Exercise goal: Only the lines from the opening of the material through the line bearing "import EndDialog from" should be reproduced, exactly and without pictures.

Material for this task:
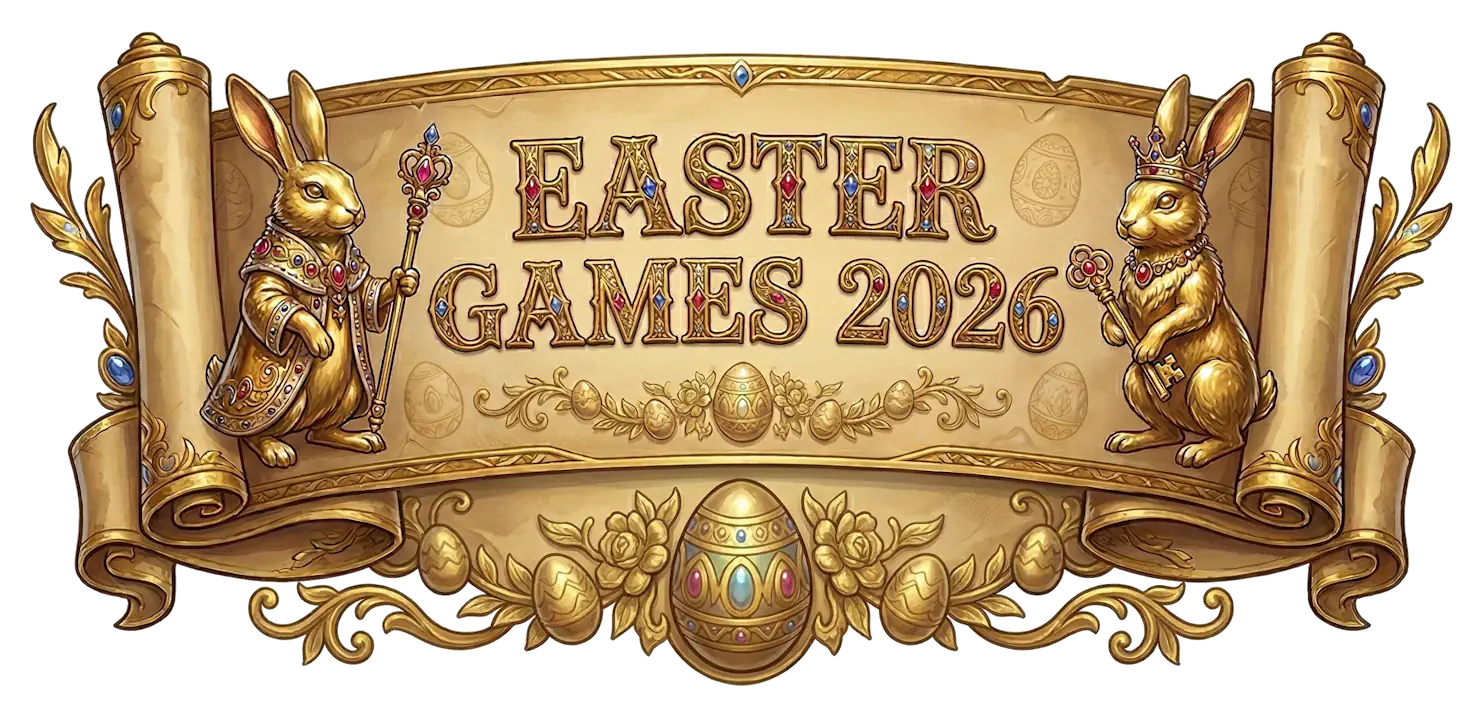
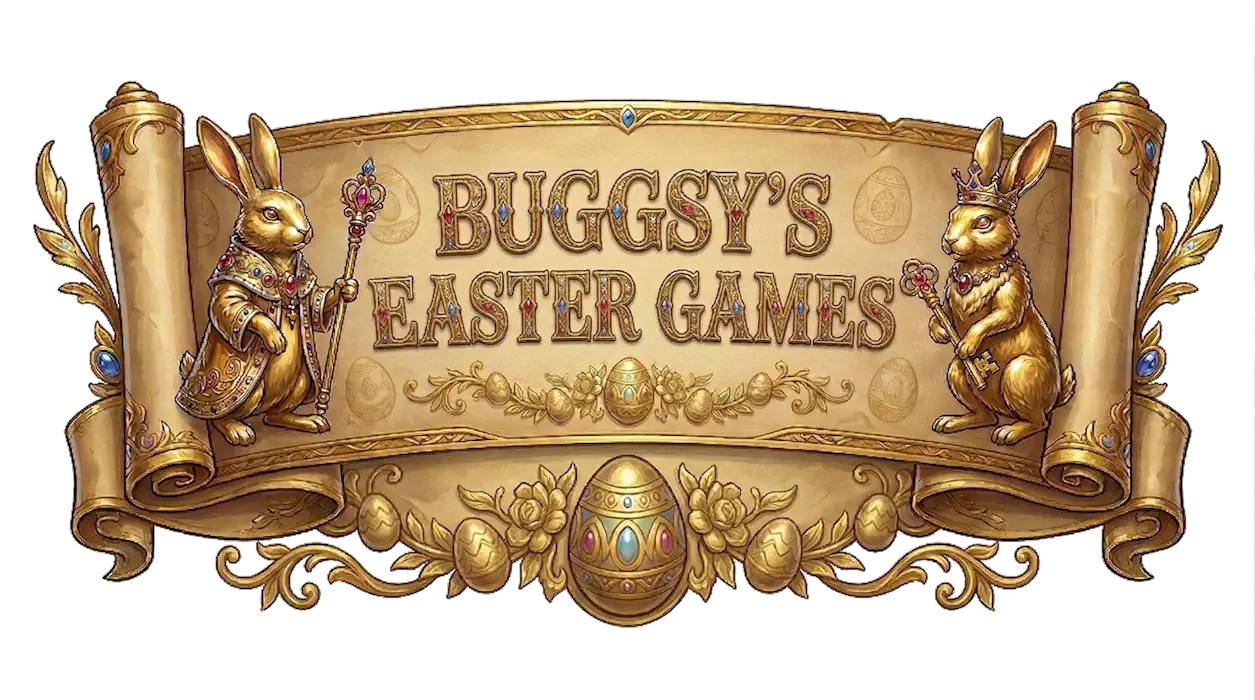
Add click sounds to Conneggtions, adjust Eggdle decorations
Play click sound on selecting/deselecting words in Conneggtions.
Move Eggdle gold bunny decorations higher. Add gold bunny assets,
Decorations component, and updated banner.

diff --git a/src/components/conneggtions/Conneggtions.tsx b/src/components/conneggtions/Conneggtions.tsx
@@ -7,6 +7,7 @@ import SolvedGroup from "./SolvedGroup";
 import MistakeIndicator from "./MistakeIndicator";
 import EndDialog from "./EndDialog";
 import GameIntroDialog from "../GameIntroDialog";
+import Decorations from "../Decorations";
 import { PUZZLE } from "../../lib/conneggtionsData";
 import type { ConneggtionsGroup } from "../../lib/conneggtionsData";
 import { checkGuess, shuffleWords } from "../../lib/conneggtions";
@@ -154,33 +155,15 @@ export default function Conneggtions() {
 
   return (
     <>
-      <img
-        src={images.jellyBeans}
-        alt=""
-        className="fixed top-[80px] w-[140px] opacity-100 pointer-events-none z-0 animate-wobble-float"
-        style={{ left: "-5%", "--wobble-base": "-8deg" } as React.CSSProperties}
-      />
-      <img
-        src={images.chocolateBunny}
-        alt=""
-        className="fixed top-[50px] w-[120px] opacity-100 pointer-events-none z-0 animate-wobble-float"
-        style={{ right: "-5%", "--wobble-base": "8deg", animationDelay: "-4s" } as React.CSSProperties}
-      />
-      <img
-        src={images.peep}
-        alt=""
-        className="fixed bottom-[3%] w-[180px] scale-80 opacity-100 pointer-events-none z-0"
-        style={{ left: "-5%" }}
-      />
-      <img
-        src={images.chocolateBunny}
-        alt=""
-        className="fixed bottom-[5%] w-[160px] opacity-100 pointer-events-none z-0"
-        style={{ right: "-10%" }}
+      <Decorations
+        topLeft={{ src: images.peep, className: "top-[60px] w-[140px]", style: { left: "-5%" } }}
+        topRight={{ src: images.chocolateBunny, className: "top-[50px] w-[120px]", style: { right: "-5%" } }}
+        bottomLeft={{ src: images.goldBunnyLeft, className: "h-[300px] w-auto", style: { bottom: "40px", left: "-40px" } }}
+        bottomRight={{ src: images.goldBunnyRight, className: "h-[300px] w-auto", style: { bottom: "40px", right: "-40px" } }}
       />
       <Header title="Conneggtions" />
       <Toast message={toast} />
-      <div className="flex flex-col items-center flex-1 overflow-y-auto px-4 gap-1.5" style={{ paddingTop: "10vh" }}>
+      <div className="flex flex-col items-center flex-1 overflow-y-auto px-4 gap-1.5 relative z-10" style={{ paddingTop: "10vh" }}>
         {/* Solved groups */}
         {solvedGroups.map((group) => (
           <SolvedGroup key={group.category} group={group} />

diff --git a/src/components/Decorations.tsx b/src/components/Decorations.tsx
@@ -1,0 +1,53 @@
+import React from "react";
+
+interface DecorationItem {
+  src: string;
+  className?: string;
+  style?: React.CSSProperties;
+}
+
+interface DecorationsProps {
+  topLeft?: DecorationItem;
+  topRight?: DecorationItem;
+  bottomLeft?: DecorationItem;
+  bottomRight?: DecorationItem;
+}
+
+export default function Decorations({ topLeft, topRight, bottomLeft, bottomRight }: DecorationsProps) {
+  return (
+    <>
+      {topLeft && (
+        <img
+          src={topLeft.src}
+          alt=""
+          className={`fixed pointer-events-none z-0 animate-wobble-float ${topLeft.className ?? ""}`}
+          style={{ "--wobble-base": "-8deg", ...topLeft.style } as React.CSSProperties}
+        />
+      )}
+      {topRight && (
+        <img
+          src={topRight.src}
+          alt=""
+          className={`fixed pointer-events-none z-0 animate-wobble-float ${topRight.className ?? ""}`}
+          style={{ "--wobble-base": "8deg", animationDelay: "-4s", ...topRight.style } as React.CSSProperties}
+        />
+      )}
+      {bottomLeft && (
+        <img
+          src={bottomLeft.src}
+          alt=""
+          className={`fixed pointer-events-none z-[2] ${bottomLeft.className ?? ""}`}
+          style={bottomLeft.style}
+        />
+      )}
+      {bottomRight && (
+        <img
+          src={bottomRight.src}
+          alt=""
+          className={`fixed pointer-events-none z-[2] ${bottomRight.className ?? ""}`}
+          style={bottomRight.style}
+        />
+      )}
+    </>
+  );
+}

diff --git a/src/components/eggdle/Eggdle.tsx b/src/components/eggdle/Eggdle.tsx
@@ -3,6 +3,7 @@ import { useNavigate } from "react-router-dom";
 import Grid from "./Grid";
 import Keyboard from "./Keyboard";
 import Header from "../Header";
+import Decorations from "../Decorations";
 import Toast from "../Toast";
 import SuccessDialog from "./SuccessDialog";
 import FailureDialog from "./FailureDialog";
@@ -208,17 +209,11 @@ export default function Eggdle({ targetWord }: EggdleProps) {
 
   return (
     <>
-      <img
-        src={images.jellyBeans}
-        alt=""
-        className="fixed top-[80px] w-[140px] opacity-100 pointer-events-none z-0 animate-wobble-float"
-        style={{ left: "-5%", "--wobble-base": "-8deg" } as React.CSSProperties}
-      />
-      <img
-        src={images.chocolateBunny}
-        alt=""
-        className="fixed top-[50px] w-[120px] opacity-100 pointer-events-none z-0 animate-wobble-float"
-        style={{ right: "-5%", "--wobble-base": "8deg", animationDelay: "-4s" } as React.CSSProperties}
+      <Decorations
+        topLeft={{ src: images.jellyBeans, className: "top-[80px] w-[140px]", style: { left: "-5%" } }}
+        topRight={{ src: images.chocolateBunny, className: "top-[50px] w-[120px]", style: { right: "-5%" } }}
+        bottomLeft={{ src: images.goldBunnyLeft, className: "h-[300px] w-auto", style: { bottom: "80px", left: "-40px" } }}
+        bottomRight={{ src: images.goldBunnyRight, className: "h-[300px] w-auto", style: { bottom: "80px", right: "-40px" } }}
       />
       <Header title="Eggdle" />
       <Toast message={toast} />

diff --git a/src/components/Layout.tsx b/src/components/Layout.tsx
@@ -21,18 +21,6 @@ export default function Layout() {
         alt=""
         className="absolute bottom-0 left-0 w-full opacity-100 pointer-events-none z-[1]"
       />
-      <img
-        src={images.bunnyLeft}
-        alt=""
-        className="fixed h-[300px] w-auto pointer-events-none z-[2]"
-        style={{ bottom: "-40px", left: "-40px" }}
-      />
-      <img
-        src={images.bunnyRight}
-        alt=""
-        className="fixed h-[300px] w-auto pointer-events-none z-[2]"
-        style={{ bottom: "-40px", right: "-40px" }}
-      />
 
       {titleDismissed ? (
         <div className="flex flex-col flex-1 overflow-hidden relative z-10">

diff --git a/src/assets/index.ts b/src/assets/index.ts
@@ -10,8 +10,8 @@ import title from "./title.webp";
 import banner from "./banner.webp";
 import jellyBeans from "./jelly-beans.webp";
 import chocolateBunny from "./chocolate-bunny.webp";
-import bunnyLeft from "./bunny-left.webp";
-import bunnyRight from "./bunny-right.webp";
+import goldBunnyLeft from "./gold-bunny-left.webp";
+import goldBunnyRight from "./gold-bunny-right.webp";
 import peep from "./peep.webp";
 import eggBorder from "./egg-border.webp";
 
@@ -48,8 +48,8 @@ export const images = {
   jellyBeans,
   chocolateBunny,
   peep,
-  bunnyLeft,
-  bunnyRight,
+  goldBunnyLeft,
+  goldBunnyRight,
   eggBorder,
 } as const;
 

diff --git a/src/components/Header.tsx b/src/components/Header.tsx
@@ -30,7 +30,7 @@ export default function Header({ title }: HeaderProps) {
 
   return (
     <header className="flex items-center justify-center border-b border-[#e8d5f0] px-4 h-[56px] shrink-0 bg-white/80 backdrop-blur-sm relative overflow-hidden">
-      <img src={images.eggBorder} alt="" className="absolute -bottom-3 left-0 w-full opacity-25 pointer-events-none" />
+      <img src={images.eggBorder} alt="" className="absolute -bottom-3 left-0 w-full opacity-35 pointer-events-none" />
       <div className="flex items-center gap-3">
         <h1 className="text-[1.8rem] uppercase text-[#6b4c8a]">
           {title}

Answer space:
Add click sounds to Conneggtions, adjust Eggdle decorations
Play click sound on selecting/deselecting words in Conneggtions.
Move Eggdle gold bunny decorations higher. Add gold bunny assets,
Decorations component, and updated banner.

diff --git a/src/components/conneggtions/Conneggtions.tsx b/src/components/conneggtions/Conneggtions.tsx
@@ -7,6 +7,7 @@ import SolvedGroup from "./SolvedGroup";
 import MistakeIndicator from "./MistakeIndicator";
 import EndDialog from "./EndDialog";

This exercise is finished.